:: Required action ::
Return exactly the span of lines in the following data that opens with the line containing "Commit message: Added a hash function." and closes with the line containing "The commit also changes 1 other file.". Include nothing else.

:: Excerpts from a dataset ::
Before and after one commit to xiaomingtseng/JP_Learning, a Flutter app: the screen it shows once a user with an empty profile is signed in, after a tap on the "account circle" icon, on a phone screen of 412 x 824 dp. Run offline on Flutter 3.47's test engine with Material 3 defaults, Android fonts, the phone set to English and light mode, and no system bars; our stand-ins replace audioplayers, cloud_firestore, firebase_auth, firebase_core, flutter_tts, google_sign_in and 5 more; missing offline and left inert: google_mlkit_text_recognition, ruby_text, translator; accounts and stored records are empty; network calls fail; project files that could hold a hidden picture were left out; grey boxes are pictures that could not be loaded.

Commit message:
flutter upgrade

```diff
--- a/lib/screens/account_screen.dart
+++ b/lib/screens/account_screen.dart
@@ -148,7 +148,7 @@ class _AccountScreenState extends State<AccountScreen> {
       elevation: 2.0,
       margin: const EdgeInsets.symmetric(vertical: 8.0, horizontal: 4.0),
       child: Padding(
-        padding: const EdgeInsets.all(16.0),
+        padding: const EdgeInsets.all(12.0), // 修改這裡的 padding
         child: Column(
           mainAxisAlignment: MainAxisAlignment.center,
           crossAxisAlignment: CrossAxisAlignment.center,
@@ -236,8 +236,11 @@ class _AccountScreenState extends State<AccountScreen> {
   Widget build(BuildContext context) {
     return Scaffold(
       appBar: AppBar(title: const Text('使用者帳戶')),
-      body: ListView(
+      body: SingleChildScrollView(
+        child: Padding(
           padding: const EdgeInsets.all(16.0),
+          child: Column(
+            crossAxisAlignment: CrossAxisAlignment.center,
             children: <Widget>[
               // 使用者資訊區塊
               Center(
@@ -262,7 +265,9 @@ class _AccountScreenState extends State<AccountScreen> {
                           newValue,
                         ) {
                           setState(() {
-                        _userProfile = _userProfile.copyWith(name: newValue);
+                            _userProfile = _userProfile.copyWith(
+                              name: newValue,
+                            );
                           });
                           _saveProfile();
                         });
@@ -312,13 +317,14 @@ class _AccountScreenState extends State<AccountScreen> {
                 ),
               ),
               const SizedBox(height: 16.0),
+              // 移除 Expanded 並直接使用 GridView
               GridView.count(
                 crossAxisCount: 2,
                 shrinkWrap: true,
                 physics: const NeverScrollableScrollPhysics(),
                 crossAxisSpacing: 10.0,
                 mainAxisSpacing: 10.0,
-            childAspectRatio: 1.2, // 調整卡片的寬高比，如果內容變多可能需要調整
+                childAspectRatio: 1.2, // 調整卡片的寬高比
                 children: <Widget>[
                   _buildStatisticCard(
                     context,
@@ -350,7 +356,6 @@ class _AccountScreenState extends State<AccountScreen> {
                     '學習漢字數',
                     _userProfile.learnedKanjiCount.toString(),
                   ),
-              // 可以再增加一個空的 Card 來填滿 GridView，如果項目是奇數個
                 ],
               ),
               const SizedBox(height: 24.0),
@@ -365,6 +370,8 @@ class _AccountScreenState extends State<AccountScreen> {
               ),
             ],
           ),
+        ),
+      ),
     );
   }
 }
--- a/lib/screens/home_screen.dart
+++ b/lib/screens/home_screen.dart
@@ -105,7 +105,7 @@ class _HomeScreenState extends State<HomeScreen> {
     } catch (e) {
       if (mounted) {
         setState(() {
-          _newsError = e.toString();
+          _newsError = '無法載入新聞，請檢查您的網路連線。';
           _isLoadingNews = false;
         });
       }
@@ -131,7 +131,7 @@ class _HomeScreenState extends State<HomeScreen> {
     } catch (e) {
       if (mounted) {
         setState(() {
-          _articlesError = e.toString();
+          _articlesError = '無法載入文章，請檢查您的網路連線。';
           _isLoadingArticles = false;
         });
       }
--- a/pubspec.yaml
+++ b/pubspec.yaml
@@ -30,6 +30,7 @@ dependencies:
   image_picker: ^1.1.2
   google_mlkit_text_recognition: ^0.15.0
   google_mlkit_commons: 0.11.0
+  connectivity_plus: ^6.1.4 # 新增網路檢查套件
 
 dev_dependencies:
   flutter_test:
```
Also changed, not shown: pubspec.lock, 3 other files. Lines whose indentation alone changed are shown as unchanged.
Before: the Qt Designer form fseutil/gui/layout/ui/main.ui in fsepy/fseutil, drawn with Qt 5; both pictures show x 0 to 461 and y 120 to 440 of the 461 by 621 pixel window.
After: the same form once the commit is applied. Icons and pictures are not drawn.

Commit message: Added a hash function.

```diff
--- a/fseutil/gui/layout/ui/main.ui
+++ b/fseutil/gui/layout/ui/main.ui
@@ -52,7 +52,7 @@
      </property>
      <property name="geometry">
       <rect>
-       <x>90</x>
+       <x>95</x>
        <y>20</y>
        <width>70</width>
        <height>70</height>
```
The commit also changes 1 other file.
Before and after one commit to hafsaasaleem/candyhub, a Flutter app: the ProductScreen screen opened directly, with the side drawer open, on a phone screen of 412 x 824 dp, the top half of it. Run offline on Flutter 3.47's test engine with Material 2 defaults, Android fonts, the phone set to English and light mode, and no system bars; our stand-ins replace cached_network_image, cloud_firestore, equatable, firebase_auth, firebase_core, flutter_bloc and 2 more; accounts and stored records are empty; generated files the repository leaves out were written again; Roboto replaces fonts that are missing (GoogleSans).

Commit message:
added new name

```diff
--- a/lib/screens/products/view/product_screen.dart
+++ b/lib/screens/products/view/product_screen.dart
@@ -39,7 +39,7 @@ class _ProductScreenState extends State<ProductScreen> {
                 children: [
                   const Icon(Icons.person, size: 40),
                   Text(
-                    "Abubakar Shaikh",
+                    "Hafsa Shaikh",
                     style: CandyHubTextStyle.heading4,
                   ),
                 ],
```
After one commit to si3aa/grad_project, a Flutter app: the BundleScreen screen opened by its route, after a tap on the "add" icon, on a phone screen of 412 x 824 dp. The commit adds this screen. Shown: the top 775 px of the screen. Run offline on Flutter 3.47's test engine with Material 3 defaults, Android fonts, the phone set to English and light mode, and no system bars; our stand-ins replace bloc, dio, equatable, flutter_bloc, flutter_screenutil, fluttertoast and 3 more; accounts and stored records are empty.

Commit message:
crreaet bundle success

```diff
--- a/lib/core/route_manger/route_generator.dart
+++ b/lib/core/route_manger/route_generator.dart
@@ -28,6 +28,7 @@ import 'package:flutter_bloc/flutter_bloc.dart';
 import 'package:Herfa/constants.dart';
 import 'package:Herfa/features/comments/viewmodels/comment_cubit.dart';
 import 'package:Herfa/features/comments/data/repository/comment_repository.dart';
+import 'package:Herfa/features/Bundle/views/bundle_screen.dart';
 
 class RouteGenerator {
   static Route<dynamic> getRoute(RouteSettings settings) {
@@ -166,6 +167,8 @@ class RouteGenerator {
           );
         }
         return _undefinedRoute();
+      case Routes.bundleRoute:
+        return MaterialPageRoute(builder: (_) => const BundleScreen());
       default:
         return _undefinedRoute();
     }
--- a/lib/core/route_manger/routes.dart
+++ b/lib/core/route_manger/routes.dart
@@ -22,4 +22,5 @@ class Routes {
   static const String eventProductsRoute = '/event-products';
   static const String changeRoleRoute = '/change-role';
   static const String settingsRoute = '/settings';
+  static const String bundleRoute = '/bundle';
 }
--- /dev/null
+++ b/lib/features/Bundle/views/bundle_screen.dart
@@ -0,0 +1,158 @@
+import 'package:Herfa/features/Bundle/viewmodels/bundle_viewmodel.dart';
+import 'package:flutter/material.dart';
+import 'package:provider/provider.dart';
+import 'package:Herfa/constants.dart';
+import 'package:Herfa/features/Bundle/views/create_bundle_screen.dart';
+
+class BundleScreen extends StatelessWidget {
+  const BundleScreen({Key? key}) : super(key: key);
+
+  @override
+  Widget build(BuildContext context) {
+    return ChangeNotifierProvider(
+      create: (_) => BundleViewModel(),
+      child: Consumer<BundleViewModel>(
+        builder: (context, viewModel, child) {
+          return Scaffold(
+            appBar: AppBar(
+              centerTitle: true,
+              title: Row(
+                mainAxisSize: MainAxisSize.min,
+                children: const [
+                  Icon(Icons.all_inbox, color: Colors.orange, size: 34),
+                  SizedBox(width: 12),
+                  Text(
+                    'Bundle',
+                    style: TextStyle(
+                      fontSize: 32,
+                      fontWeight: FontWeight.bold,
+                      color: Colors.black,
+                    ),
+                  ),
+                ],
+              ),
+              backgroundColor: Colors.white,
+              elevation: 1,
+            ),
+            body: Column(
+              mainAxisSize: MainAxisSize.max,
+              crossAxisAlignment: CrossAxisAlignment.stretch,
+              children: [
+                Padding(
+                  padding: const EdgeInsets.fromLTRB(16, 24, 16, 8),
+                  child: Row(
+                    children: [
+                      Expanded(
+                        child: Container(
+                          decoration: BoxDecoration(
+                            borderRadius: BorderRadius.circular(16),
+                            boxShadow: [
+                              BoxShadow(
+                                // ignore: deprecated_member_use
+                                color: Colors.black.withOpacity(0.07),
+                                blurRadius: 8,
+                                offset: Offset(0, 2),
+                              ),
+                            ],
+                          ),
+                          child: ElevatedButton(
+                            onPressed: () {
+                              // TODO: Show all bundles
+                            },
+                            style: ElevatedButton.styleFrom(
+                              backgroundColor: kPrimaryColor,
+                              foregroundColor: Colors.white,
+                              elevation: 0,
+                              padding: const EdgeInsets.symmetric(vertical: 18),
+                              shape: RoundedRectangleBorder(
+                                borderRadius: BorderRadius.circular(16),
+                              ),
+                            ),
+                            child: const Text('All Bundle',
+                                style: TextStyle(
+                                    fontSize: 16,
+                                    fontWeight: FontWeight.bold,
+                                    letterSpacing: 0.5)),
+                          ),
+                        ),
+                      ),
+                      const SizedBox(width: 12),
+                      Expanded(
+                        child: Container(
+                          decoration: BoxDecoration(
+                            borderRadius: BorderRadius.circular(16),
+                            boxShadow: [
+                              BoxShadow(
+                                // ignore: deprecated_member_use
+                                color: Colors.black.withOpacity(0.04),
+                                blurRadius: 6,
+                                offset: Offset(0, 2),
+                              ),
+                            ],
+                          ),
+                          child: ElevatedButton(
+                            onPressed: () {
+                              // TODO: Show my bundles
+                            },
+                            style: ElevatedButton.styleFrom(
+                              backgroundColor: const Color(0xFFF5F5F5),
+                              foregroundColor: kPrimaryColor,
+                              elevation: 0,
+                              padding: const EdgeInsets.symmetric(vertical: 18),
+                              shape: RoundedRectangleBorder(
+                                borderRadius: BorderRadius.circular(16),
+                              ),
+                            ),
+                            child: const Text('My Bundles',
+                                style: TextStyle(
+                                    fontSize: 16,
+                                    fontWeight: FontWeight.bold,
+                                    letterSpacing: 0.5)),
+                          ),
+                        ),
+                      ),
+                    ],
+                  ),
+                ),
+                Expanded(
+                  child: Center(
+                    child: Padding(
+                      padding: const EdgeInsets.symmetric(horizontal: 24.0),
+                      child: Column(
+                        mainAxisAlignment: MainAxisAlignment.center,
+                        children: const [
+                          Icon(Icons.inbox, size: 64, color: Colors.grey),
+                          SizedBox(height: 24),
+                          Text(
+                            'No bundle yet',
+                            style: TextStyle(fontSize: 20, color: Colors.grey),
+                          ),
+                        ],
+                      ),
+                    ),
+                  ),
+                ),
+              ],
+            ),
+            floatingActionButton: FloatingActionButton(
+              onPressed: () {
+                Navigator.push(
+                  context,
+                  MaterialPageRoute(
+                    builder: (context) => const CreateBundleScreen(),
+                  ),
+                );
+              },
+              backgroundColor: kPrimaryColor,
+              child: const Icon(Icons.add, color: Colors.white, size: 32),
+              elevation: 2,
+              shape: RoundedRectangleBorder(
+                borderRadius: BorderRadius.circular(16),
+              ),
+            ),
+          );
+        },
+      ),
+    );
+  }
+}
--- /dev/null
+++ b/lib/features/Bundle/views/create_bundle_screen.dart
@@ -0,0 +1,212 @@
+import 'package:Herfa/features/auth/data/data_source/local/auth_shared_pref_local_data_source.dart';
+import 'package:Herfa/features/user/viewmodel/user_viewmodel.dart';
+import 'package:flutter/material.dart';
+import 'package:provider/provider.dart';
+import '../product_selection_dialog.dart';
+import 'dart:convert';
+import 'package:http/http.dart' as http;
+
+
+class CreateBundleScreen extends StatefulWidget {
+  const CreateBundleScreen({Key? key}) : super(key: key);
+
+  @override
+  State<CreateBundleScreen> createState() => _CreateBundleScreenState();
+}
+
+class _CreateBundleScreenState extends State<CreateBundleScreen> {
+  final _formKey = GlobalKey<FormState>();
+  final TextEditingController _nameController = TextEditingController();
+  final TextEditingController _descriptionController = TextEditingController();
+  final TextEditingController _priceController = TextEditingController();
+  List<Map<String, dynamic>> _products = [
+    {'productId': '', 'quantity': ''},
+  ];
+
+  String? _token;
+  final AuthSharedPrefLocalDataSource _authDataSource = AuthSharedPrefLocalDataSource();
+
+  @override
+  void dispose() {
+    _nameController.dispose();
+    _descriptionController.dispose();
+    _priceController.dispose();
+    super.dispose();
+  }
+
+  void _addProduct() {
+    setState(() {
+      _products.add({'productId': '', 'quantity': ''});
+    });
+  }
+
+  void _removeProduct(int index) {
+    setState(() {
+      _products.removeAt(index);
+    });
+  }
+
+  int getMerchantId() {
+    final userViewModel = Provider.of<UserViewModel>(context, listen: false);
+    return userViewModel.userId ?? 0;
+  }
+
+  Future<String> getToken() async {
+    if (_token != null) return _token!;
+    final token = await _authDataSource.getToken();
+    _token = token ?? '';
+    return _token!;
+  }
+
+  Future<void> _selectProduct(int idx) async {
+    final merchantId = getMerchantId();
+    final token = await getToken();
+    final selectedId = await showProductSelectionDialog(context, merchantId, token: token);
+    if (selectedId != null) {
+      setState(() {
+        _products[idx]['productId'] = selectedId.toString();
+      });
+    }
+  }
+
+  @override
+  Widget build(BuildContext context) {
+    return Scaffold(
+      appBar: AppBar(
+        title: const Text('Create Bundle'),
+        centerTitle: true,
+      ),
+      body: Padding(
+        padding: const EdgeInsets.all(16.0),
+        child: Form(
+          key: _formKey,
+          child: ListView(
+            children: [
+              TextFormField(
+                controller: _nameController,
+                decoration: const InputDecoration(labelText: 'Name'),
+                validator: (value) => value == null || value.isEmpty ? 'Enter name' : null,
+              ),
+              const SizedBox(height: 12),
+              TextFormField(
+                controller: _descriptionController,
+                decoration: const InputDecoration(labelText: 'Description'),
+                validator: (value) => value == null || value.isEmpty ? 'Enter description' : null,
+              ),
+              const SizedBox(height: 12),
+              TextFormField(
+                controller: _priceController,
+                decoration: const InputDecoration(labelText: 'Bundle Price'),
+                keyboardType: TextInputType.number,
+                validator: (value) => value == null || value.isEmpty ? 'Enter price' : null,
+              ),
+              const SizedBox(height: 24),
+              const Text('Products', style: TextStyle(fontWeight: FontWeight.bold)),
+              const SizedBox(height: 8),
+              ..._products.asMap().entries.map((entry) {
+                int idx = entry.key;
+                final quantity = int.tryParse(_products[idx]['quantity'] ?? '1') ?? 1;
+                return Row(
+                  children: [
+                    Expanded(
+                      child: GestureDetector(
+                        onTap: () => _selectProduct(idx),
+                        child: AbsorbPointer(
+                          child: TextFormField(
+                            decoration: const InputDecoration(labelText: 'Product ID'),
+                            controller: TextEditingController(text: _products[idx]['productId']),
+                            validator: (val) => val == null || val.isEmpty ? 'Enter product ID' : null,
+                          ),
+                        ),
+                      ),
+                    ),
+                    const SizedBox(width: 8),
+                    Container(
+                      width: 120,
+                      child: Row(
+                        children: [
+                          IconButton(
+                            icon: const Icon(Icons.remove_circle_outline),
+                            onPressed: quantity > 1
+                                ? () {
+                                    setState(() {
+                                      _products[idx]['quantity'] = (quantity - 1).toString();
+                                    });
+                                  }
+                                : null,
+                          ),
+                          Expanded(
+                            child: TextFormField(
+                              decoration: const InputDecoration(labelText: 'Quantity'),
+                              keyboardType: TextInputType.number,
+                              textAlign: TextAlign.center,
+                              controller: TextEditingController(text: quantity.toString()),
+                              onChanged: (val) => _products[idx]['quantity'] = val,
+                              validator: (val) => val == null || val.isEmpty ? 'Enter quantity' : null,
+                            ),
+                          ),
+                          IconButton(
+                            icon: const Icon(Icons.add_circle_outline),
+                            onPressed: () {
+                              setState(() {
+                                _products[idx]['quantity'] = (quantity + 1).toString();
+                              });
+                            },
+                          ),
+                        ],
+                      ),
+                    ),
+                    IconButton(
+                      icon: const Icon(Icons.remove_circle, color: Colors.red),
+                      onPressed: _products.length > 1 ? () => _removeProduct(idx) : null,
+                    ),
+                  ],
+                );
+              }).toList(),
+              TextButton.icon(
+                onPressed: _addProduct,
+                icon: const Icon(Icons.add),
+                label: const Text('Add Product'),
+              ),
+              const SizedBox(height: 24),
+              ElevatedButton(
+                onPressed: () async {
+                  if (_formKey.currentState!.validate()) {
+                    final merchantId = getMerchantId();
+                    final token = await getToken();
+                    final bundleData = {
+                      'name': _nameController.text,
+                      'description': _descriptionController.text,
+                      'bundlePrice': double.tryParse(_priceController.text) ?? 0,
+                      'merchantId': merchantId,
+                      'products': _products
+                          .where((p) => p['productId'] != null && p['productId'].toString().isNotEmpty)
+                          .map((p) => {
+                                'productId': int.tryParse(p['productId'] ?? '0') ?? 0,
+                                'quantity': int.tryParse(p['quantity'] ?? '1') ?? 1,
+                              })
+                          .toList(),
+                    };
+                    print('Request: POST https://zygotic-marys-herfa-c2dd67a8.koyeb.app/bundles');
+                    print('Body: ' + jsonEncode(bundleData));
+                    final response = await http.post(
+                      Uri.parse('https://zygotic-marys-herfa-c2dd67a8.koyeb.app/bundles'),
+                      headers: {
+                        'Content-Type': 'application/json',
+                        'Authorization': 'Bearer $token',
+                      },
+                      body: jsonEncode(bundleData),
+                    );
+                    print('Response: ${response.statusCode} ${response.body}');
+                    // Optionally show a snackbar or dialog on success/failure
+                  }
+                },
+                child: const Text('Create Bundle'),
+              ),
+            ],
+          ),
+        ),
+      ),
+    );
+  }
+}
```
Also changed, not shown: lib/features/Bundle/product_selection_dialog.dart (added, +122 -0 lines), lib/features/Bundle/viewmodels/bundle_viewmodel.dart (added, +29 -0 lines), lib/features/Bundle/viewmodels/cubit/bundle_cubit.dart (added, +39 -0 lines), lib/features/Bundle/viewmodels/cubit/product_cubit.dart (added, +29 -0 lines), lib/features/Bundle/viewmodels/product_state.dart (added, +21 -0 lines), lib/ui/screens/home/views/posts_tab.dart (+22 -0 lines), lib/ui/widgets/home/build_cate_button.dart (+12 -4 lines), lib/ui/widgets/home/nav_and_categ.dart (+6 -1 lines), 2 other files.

:: Response to this task ::
Commit message: Added a hash function.

```diff
--- a/fseutil/gui/layout/ui/main.ui
+++ b/fseutil/gui/layout/ui/main.ui
@@ -52,7 +52,7 @@
      </property>
      <property name="geometry">
       <rect>
-       <x>90</x>
+       <x>95</x>
        <y>20</y>
        <width>70</width>
        <height>70</height>
```
The commit also changes 1 other file.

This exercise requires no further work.